This is National Consumer Protection Week, and among all the complaints forwarded to the Consumer Protection division of the Iowa Attorney General’s Office, one of the biggest categories is auto repairs. Debra Moore in the consumer office says most repair shops are honest and do a good job, but so many people have cars, there will be a lot of repairs needed and so it’s a large category.
Morre says she’ll check with friends, relatives, and even co-workers when looking for a place to take the car, get their advice about good auto-repairs places, people with good reputations. Then if she finds a "good shop" that seems to do a good job at a fair price, she’ll go back.
If you have a big job, a large, expensive repair that needs to be done, she says it wouldn’t hurt to get a second opinion. Not only do prices vary from one shop to another, but professionals have different ideas on how much may need to be done. If you’re going to invest a lot of money in car repair, it’s a good idea go hear from more than one. She says you shouldn’t get too excited about ads that offer repair or maintenance work for an attractively low price.
"This is true on almost anything." Moore says. "If it sounds too good to be true, it may be not true." Check and make sure the ad’s not just a "loss leader" designed to bring you in to a shop where they’ll find other repairs that are needed, or simply tell you it’s going to cost more. She advises asking questions to really check it out, find out what the low-price special really is and how much your repair is going to cost. If they tell you a figure, you may be able to hold them to it, instead of accepting a "surprise" total that’s higher when the work is done.

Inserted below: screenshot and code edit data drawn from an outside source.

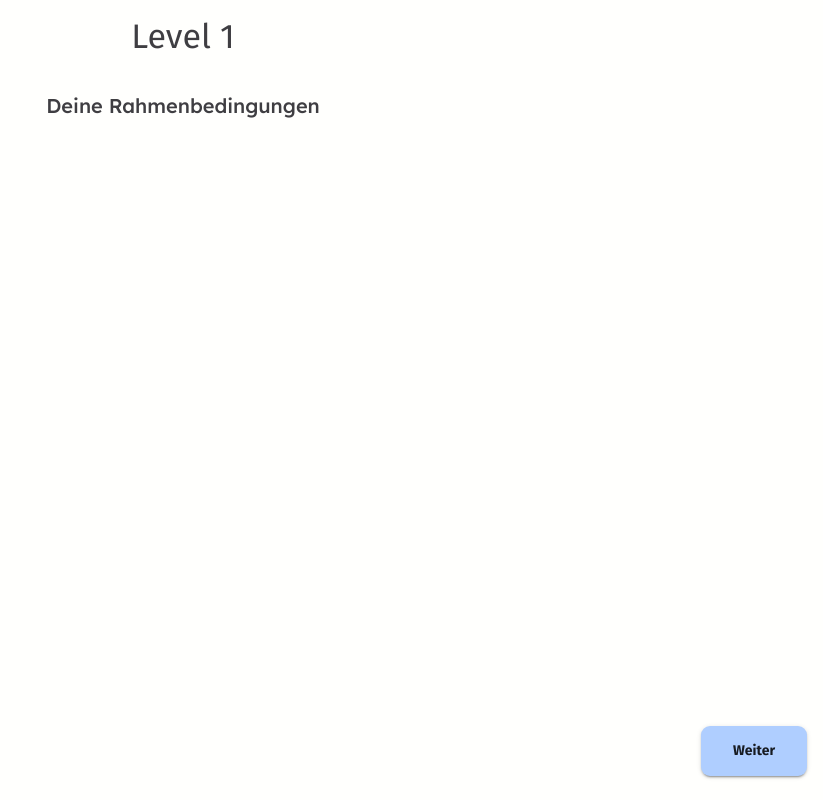
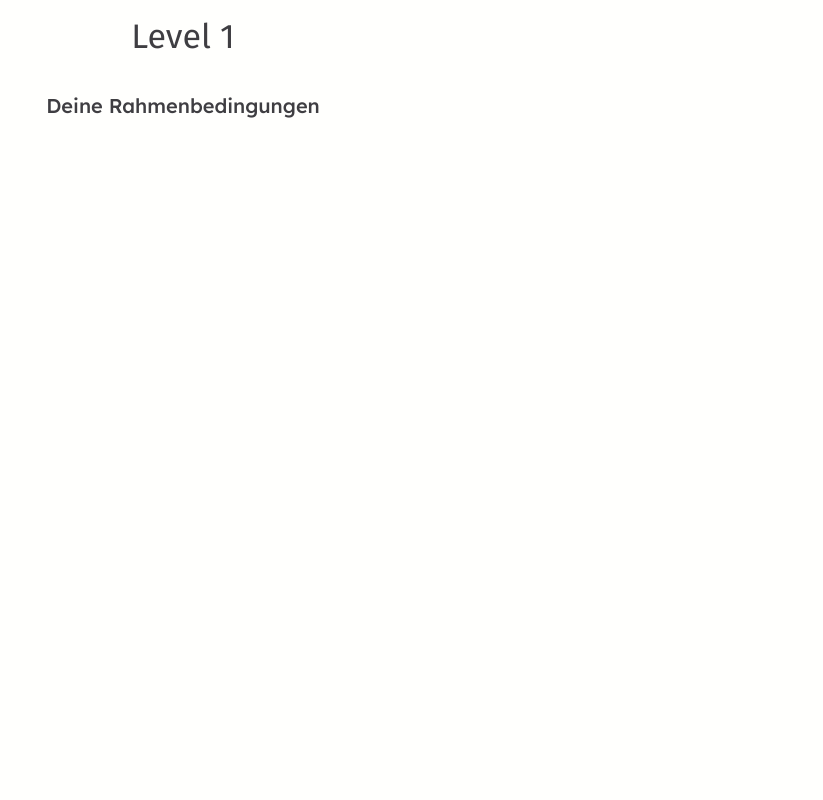
Before and after one commit to noadjamila/TechStudyFinder, a React (Vite) app in the folder client/: page /level-success/1 in a window 1280 px wide. Shown: the whole page, without its empty margins (457-1280 px from the left). Built offline with nearby package versions, Linux system fonts and the light colour scheme; no server answers.

Commit message:
Button deleted

```diff
--- a/client/src/components/quiz/level-success/LevelSuccessScreen.tsx
+++ b/client/src/components/quiz/level-success/LevelSuccessScreen.tsx
@@ -1,5 +1,5 @@
 import { useEffect, useState } from "react";
-import { Box, Typography, Button } from "@mui/material";
+import { Box, Typography } from "@mui/material";
 import { useTheme } from "@mui/material/styles";
 
 type Level = 1 | 2 | 3 | 4;
@@ -18,7 +18,6 @@ const NEXT_LEVEL_TEXT: Record<Level, string> = {
 
 export default function LevelSuccessScreen({
   currentLevel,
-  onContinue = () => {},
 }: LevelSuccessScreenProps) {
   const [phase, setPhase] = useState<"won" | "next">("won");
   const theme = useTheme();
@@ -177,30 +176,6 @@ export default function LevelSuccessScreen({
           </Typography>
         </>
       ) : null}
-
-      <Box
-        sx={{
-          position: "absolute",
-          bottom: theme.spacing(3),
-          right: theme.spacing(2),
-        }}
-      >
-        <Button
-          variant="contained"
-          color="primary"
-          onClick={onContinue}
-          sx={{
-            padding: theme.spacing(1.5, 4),
-            backgroundColor: theme.palette.primary.main,
-            "&:hover": {
-              backgroundColor: theme.palette.primary.dark,
-            },
-            display: phase === "next" ? "block" : "none",
-          }}
-        >
-          Weiter
-        </Button>
-      </Box>
     </Box>
   );
 }
```
Also changed, not shown: 1 other file (tests, documents, lock files or other folders).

Moore says there’s a state law regulating "service trade practices." When you go in to get repair service that’s more than a fifty-dollar job, you have the right under this state law to get an estimate of what it’ll cost — and you can get that in writing. Under the law, they cannot charge you more than ten-percent more than that estimate, unless they’ve contacted you in the meantime and gotten your approval for additional work and charges. She says you should be clear and specific so everyone’s clear on what you want, what you expect to pay, and how they can reach you to discuss the repair job you want.